P J Proby Sunderland Empire 3 Feb 2011

One Night of Elvis with Lee Memphis King & P J Proby Sunderland Empire 3 Feb 2011
This was an Elvis tribute show starring a guy called Lee Memphis King. I wouldn’t normally choosie to go along to an Elvis show; however the added attraction of my old hero P J Proby as special guest tempted me. Marie also (somewhat suprisingly) quite fancied coming and went along to the Empire theatre and bought two tickets for the show.
Come the night we took our seats in the circle of the Empire. The theatre was by no means full, but a respectably sized crowd of Elvis (and P J Proby?) fans had turned out on a very wet and windy night to see the show. The show started with a few songs from the main attraction Lee Memphis King who does a pretty mean Elvis impersonation. He soon introduced P J Proby who came on stage to a great reception from the crowd. P J has, of course, been in the press of late because of his legal problems relating to benefit claims, which he mentioned a couple of times, laughing it off as a joke. He performed a series of Elvis songs including Are you Lonesome Tonight, How great though art and Lawdy Miss Claudy. His voice is still good, but didn’t sound as strong as last time I saw him a few years ago. To be honest I don’t think P J was on top form, forgetting his words to one song and having to start it again. Still it was good to see the great man again; you have to admire him for still going out there are treading the boards at his age (he’s 72).
Marie and I beat a retreat to a local hostelry at the interval (sorry Lee Memphis).



P J Proby South Shields Customs House

P J Proby

South Shields Customs House 27 March 2008

P J Proby is the man. Always has been, always will be. It may not be cool to like him these days, and it probably never was, but he has a voice like no other.  Over the years I’ve been to see many great male rock singers: Robert Plant, Paul Rodgers, Joe Cocker, Stevie Marriot, Terry Reid, Arthur Brown, Frankie Miller, Long John Baldry, Rod Stewart, Chris Farlowe ; but to me P J Proby stands apart from all them. This guy has no fear; go to youtube and watch some of those old videos of him in the 60s and you’ll see what I mean.

Its great to see that he’s still going strong and out there. In fact he’s playing more in the UK now than he ever did since the 60s. He out there playing at local theatres and on some 60s package tours but he’s still much more than a revival act.

Norm and I went along to the Customs House which is a smallish (4oo seat) theatre in South Shields to see P J.  We arrived just as he had taken the stage; the place was packed and everyone was already up on their feet. The set was a mixture of ballads, Elvis and Johnny Cash songs; and his own hits from the 60s.

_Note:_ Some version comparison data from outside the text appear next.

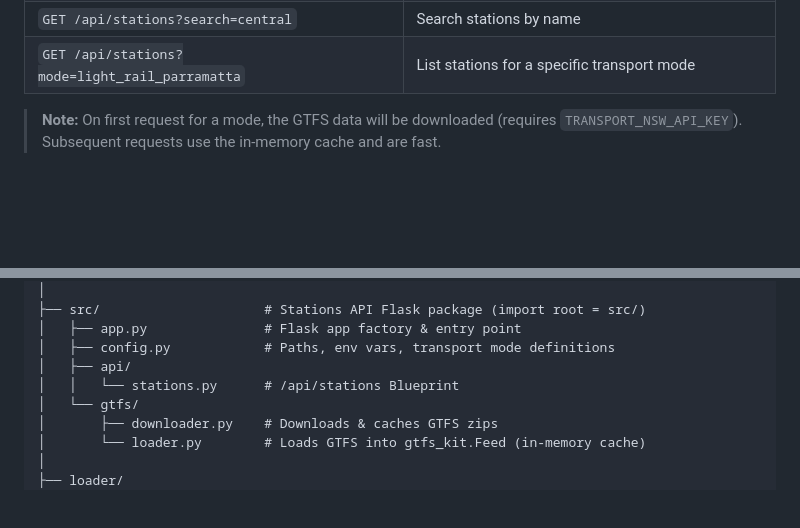
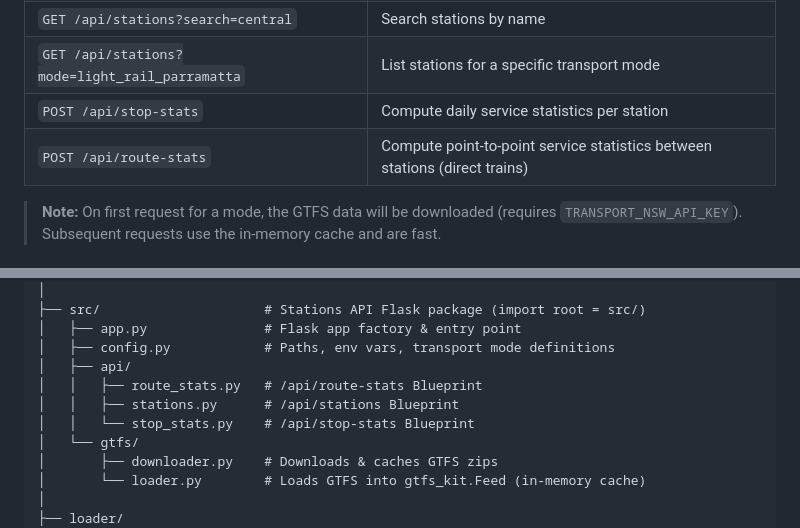
Before and after one commit to spooky-book/nswTranportData, a Markdown page: README.md, 2 parts joined by grey strips. Drawn GitHub-style; blank space fills up the shorter version.

Commit message:
updating readme and agents

```diff
--- a/README.md
+++ b/README.md
@@ -67,6 +67,8 @@ The Stations API starts at [http://localhost:5000](http://localhost:5000). Avail
 | `GET /api/stations` | List all stations for the default mode (Sydney Trains) |
 | `GET /api/stations?search=central` | Search stations by name |
 | `GET /api/stations?mode=light_rail_parramatta` | List stations for a specific transport mode |
+| `POST /api/stop-stats` | Compute daily service statistics per station |
+| `POST /api/route-stats` | Compute point-to-point service statistics between stations (direct trains) |
 
 > **Note:** On first request for a mode, the GTFS data will be downloaded (requires `TRANSPORT_NSW_API_KEY`). Subsequent requests use the in-memory cache and are fast.
 
@@ -96,7 +98,9 @@ nswTransportData/
 │   ├── app.py               # Flask app factory & entry point
 │   ├── config.py            # Paths, env vars, transport mode definitions
 │   ├── api/
-│   │   └── stations.py      # /api/stations Blueprint
+│   │   ├── route_stats.py   # /api/route-stats Blueprint
+│   │   ├── stations.py      # /api/stations Blueprint
+│   │   └── stop_stats.py    # /api/stop-stats Blueprint
 │   └── gtfs/
 │       ├── downloader.py    # Downloads & caches GTFS zips
 │       └── loader.py        # Loads GTFS into gtfs_kit.Feed (in-memory cache)
```
Also changed, not shown: agents.md (+18 -2 lines).
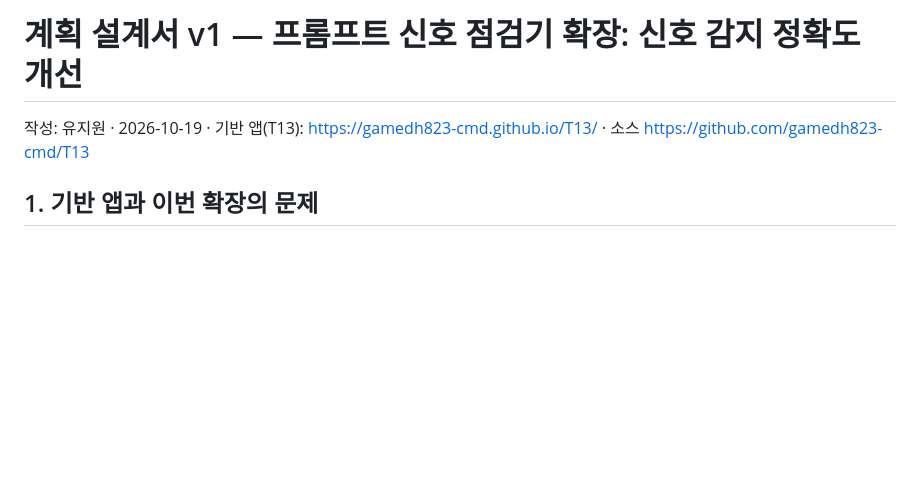
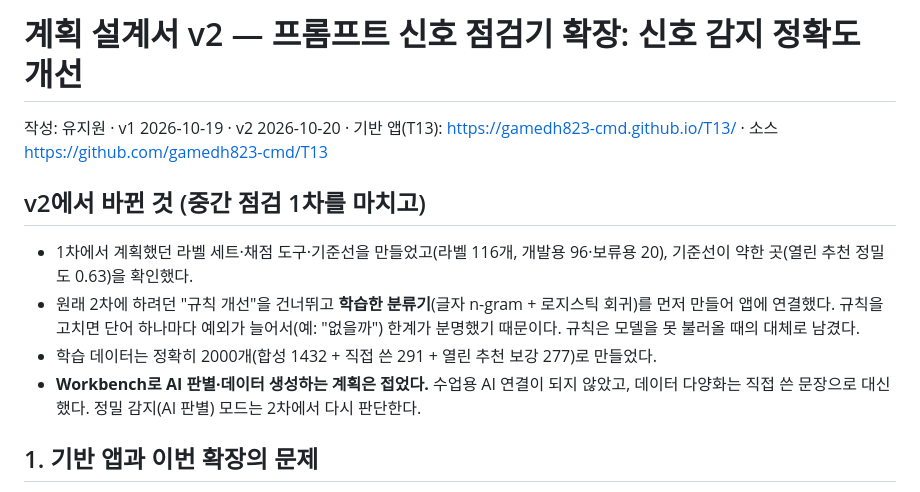
Before and after one commit to gamedh823-cmd/T13, a Markdown page: docs/plan.md, the part around one of its changes. Rendered like a GitHub page; blank space fills up the shorter version.

```diff
--- a/docs/plan.md
+++ b/docs/plan.md
@@ -1,6 +1,13 @@
-# 계획 설계서 v1 — 프롬프트 신호 점검기 확장: 신호 감지 정확도 개선
+# 계획 설계서 v2 — 프롬프트 신호 점검기 확장: 신호 감지 정확도 개선
 
-작성: 유지원 · 2026-10-19 · 기반 앱(T13): https://gamedh823-cmd.github.io/T13/ · 소스 https://github.com/gamedh823-cmd/T13
+작성: 유지원 · v1 2026-10-19 · v2 2026-10-20 · 기반 앱(T13): https://gamedh823-cmd.github.io/T13/ · 소스 https://github.com/gamedh823-cmd/T13
+
+## v2에서 바뀐 것 (중간 점검 1차를 마치고)
+
+- 1차에서 계획했던 라벨 세트·채점 도구·기준선을 만들었고(라벨 116개, 개발용 96·보류용 20), 기준선이 약한 곳(열린 추천 정밀도 0.63)을 확인했다.
+- 원래 2차에 하려던 "규칙 개선"을 건너뛰고 **학습한 분류기**(글자 n-gram + 로지스틱 회귀)를 먼저 만들어 앱에 연결했다. 규칙을 고치면 단어 하나마다 예외가 늘어서(예: "없을까") 한계가 분명했기 때문이다. 규칙은 모델을 못 불러올 때의 대체로 남겼다.
+- 학습 데이터는 정확히 2000개(합성 1432 + 직접 쓴 291 + 열린 추천 보강 277)로 만들었다.
+- **Workbench로 AI 판별·데이터 생성하는 계획은 접었다.** 수업용 AI 연결이 되지 않았고, 데이터 다양화는 직접 쓴 문장으로 대신했다. 정밀 감지(AI 판별) 모드는 2차에서 다시 판단한다.
 
 ## 1. 기반 앱과 이번 확장의 문제
 
```
Also changed, not shown: other parts of docs/plan.md (+19 -7 lines), docs/중간점검1차.md (added, +64 -0 lines).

The Johnny Cash set saw P J singing Jackson and Daddy Sang Bass along with his wife. His version of Elvis’ American Trilogy has to be seen to be believed and he still manages to hit all the notes in Maria. Finished off with Hold Me which is still a great rock song, and leaves the crowd screaming for more.

You could buy a DVD of the show from the merchandise stall straight after the show. I settled for a signed magazine with a great write up about Proby’s wild life. A great night; if you get the chance to go and see this guy; do it; you won’t be disappointed.



signed magazine

signed magazine